◆ Assignment
Go through the data below and return each line containing the word "exigées".

[Collected data]
· · · · ·
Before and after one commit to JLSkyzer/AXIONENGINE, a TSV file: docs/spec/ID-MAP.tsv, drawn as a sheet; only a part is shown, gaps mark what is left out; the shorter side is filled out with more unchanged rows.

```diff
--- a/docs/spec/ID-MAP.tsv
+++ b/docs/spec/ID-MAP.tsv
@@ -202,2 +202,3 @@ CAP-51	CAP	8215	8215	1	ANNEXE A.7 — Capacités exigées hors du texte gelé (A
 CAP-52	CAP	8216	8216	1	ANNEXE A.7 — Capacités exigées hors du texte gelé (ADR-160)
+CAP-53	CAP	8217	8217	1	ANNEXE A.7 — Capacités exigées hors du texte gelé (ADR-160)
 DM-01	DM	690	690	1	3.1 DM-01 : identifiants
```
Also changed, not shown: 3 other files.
· · · · ·
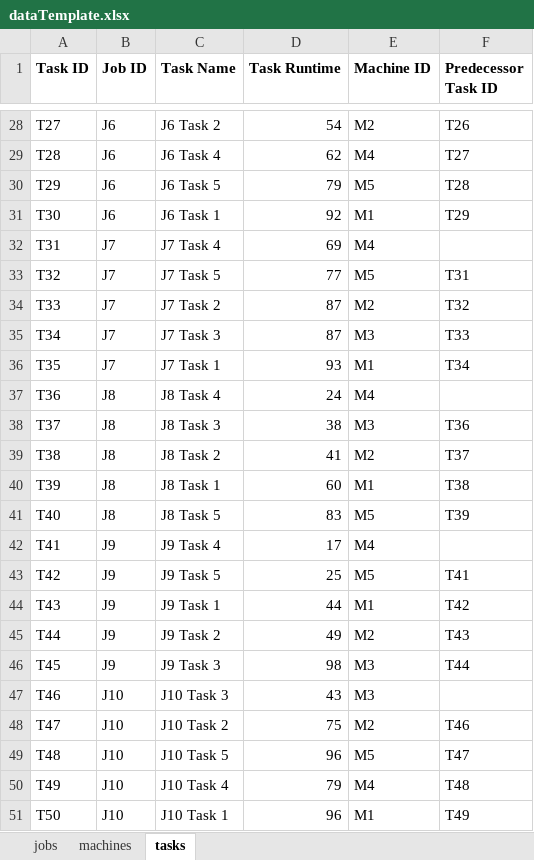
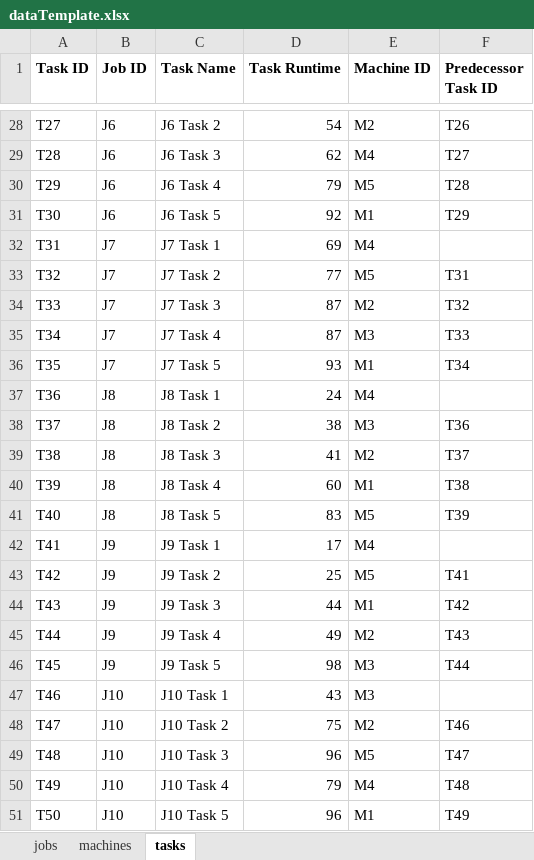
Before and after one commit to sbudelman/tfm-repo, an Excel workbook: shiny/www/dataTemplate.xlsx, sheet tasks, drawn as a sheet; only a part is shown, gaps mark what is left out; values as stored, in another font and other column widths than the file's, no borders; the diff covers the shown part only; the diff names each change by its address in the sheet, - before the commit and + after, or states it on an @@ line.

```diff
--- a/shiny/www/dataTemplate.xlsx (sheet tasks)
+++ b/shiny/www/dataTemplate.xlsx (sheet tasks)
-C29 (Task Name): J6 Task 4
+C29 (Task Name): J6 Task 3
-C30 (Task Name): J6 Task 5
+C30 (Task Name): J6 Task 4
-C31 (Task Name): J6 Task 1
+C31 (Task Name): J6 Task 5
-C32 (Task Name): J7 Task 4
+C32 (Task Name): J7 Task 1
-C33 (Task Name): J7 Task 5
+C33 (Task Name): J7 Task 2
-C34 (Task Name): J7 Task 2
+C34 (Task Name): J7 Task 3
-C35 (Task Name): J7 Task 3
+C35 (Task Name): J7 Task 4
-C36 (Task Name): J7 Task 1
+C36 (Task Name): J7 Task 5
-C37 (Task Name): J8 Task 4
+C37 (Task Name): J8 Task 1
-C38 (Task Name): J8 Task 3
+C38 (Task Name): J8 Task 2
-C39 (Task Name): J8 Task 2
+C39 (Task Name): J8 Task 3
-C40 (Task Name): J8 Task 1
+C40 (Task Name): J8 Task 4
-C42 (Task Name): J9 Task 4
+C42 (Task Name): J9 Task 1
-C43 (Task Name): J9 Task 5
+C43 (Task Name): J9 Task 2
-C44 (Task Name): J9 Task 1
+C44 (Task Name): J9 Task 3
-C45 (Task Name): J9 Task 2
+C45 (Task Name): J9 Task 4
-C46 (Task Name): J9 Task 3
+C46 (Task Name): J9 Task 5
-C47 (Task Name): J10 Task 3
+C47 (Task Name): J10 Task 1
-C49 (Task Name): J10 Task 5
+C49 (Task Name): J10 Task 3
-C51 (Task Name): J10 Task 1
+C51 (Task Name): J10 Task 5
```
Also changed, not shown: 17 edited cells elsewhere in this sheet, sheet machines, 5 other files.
· · · · ·
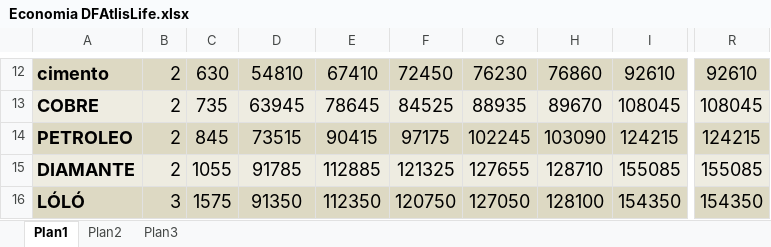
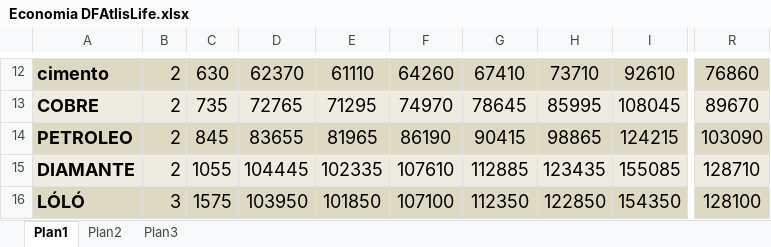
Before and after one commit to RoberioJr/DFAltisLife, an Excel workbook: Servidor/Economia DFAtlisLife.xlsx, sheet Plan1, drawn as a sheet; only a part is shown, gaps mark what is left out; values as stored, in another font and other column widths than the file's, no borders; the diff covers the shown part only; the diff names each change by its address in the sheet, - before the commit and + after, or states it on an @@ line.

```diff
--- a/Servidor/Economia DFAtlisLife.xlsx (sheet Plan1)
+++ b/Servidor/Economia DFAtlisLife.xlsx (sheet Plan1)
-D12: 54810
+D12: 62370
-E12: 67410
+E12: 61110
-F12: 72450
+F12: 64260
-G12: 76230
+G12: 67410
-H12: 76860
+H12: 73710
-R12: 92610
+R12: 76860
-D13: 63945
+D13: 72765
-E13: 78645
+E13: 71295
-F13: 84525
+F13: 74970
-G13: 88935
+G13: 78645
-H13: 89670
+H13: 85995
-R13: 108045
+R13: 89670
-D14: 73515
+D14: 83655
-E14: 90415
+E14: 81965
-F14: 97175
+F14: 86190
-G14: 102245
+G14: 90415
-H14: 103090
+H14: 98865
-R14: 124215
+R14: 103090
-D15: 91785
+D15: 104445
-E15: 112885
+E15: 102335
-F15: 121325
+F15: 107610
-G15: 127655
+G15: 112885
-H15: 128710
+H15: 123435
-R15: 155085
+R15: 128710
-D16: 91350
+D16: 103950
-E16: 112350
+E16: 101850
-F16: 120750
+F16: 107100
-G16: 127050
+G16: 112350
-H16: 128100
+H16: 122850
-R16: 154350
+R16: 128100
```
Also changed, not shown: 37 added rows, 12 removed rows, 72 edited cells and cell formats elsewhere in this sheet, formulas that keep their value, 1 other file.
· · · · ·
◆ Solved exercise
@@ -202,2 +202,3 @@ CAP-51	CAP	8215	8215	1	ANNEXE A.7 — Capacités exigées hors du texte gelé (A
 CAP-52	CAP	8216	8216	1	ANNEXE A.7 — Capacités exigées hors du texte gelé (ADR-160)
+CAP-53	CAP	8217	8217	1	ANNEXE A.7 — Capacités exigées hors du texte gelé (ADR-160)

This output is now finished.